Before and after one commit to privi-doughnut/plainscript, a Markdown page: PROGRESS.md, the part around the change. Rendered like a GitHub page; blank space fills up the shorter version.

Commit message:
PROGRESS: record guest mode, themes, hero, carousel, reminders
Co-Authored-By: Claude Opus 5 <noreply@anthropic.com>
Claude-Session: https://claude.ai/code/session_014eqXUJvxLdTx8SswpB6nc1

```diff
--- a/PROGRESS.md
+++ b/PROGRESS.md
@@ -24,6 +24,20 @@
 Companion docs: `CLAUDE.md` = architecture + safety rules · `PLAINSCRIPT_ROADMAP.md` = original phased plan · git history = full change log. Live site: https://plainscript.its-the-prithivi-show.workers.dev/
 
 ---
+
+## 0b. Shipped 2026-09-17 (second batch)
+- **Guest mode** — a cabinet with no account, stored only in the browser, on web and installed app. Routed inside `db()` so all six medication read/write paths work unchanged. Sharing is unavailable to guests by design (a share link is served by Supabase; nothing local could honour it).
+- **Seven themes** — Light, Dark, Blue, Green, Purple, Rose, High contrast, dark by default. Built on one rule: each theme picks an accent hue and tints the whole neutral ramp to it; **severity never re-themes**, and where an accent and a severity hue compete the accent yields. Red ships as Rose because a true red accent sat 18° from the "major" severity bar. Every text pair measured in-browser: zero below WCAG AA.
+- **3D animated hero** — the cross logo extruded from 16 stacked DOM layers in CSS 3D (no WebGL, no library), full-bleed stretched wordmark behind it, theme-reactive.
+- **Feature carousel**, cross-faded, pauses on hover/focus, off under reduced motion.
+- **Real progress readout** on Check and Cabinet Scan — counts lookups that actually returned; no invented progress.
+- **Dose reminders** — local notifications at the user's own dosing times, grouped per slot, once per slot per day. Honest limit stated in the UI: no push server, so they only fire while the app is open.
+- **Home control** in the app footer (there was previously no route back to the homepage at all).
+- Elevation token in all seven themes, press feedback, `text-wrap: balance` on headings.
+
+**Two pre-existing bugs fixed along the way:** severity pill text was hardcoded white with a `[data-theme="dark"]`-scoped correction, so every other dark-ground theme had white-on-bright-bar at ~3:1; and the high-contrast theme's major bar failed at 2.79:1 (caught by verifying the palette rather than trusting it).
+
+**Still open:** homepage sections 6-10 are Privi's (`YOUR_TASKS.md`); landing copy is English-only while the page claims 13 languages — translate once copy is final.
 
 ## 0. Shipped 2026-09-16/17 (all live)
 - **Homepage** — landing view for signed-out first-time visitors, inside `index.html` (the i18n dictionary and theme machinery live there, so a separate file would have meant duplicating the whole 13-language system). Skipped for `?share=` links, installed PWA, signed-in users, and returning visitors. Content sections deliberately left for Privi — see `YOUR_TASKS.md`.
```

= Problem to solve =
Down to the last line, repeat the data exactly.

= Exercise output =
Before and after one commit to privi-doughnut/plainscript, a Markdown page: PROGRESS.md, the part around the change. Rendered like a GitHub page; blank space fills up the shorter version.

Commit message:
PROGRESS: record guest mode, themes, hero, carousel, reminders
Co-Authored-By: Claude Opus 5 <noreply@anthropic.com>
Claude-Session: https://claude.ai/code/session_014eqXUJvxLdTx8SswpB6nc1

```diff
--- a/PROGRESS.md
+++ b/PROGRESS.md
@@ -24,6 +24,20 @@
 Companion docs: `CLAUDE.md` = architecture + safety rules · `PLAINSCRIPT_ROADMAP.md` = original phased plan · git history = full change log. Live site: https://plainscript.its-the-prithivi-show.workers.dev/
 
 ---
+
+## 0b. Shipped 2026-09-17 (second batch)
+- **Guest mode** — a cabinet with no account, stored only in the browser, on web and installed app. Routed inside `db()` so all six medication read/write paths work unchanged. Sharing is unavailable to guests by design (a share link is served by Supabase; nothing local could honour it).
+- **Seven themes** — Light, Dark, Blue, Green, Purple, Rose, High contrast, dark by default. Built on one rule: each theme picks an accent hue and tints the whole neutral ramp to it; **severity never re-themes**, and where an accent and a severity hue compete the accent yields. Red ships as Rose because a true red accent sat 18° from the "major" severity bar. Every text pair measured in-browser: zero below WCAG AA.
+- **3D animated hero** — the cross logo extruded from 16 stacked DOM layers in CSS 3D (no WebGL, no library), full-bleed stretched wordmark behind it, theme-reactive.
+- **Feature carousel**, cross-faded, pauses on hover/focus, off under reduced motion.
+- **Real progress readout** on Check and Cabinet Scan — counts lookups that actually returned; no invented progress.
+- **Dose reminders** — local notifications at the user's own dosing times, grouped per slot, once per slot per day. Honest limit stated in the UI: no push server, so they only fire while the app is open.
+- **Home control** in the app footer (there was previously no route back to the homepage at all).
+- Elevation token in all seven themes, press feedback, `text-wrap: balance` on headings.
+
+**Two pre-existing bugs fixed along the way:** severity pill text was hardcoded white with a `[data-theme="dark"]`-scoped correction, so every other dark-ground theme had white-on-bright-bar at ~3:1; and the high-contrast theme's major bar failed at 2.79:1 (caught by verifying the palette rather than trusting it).
+
+**Still open:** homepage sections 6-10 are Privi's (`YOUR_TASKS.md`); landing copy is English-only while the page claims 13 languages — translate once copy is final.
 
 ## 0. Shipped 2026-09-16/17 (all live)
 - **Homepage** — landing view for signed-out first-time visitors, inside `index.html` (the i18n dictionary and theme machinery live there, so a separate file would have meant duplicating the whole 13-language system). Skipped for `?share=` links, installed PWA, signed-in users, and returning visitors. Content sections deliberately left for Privi — see `YOUR_TASKS.md`.
```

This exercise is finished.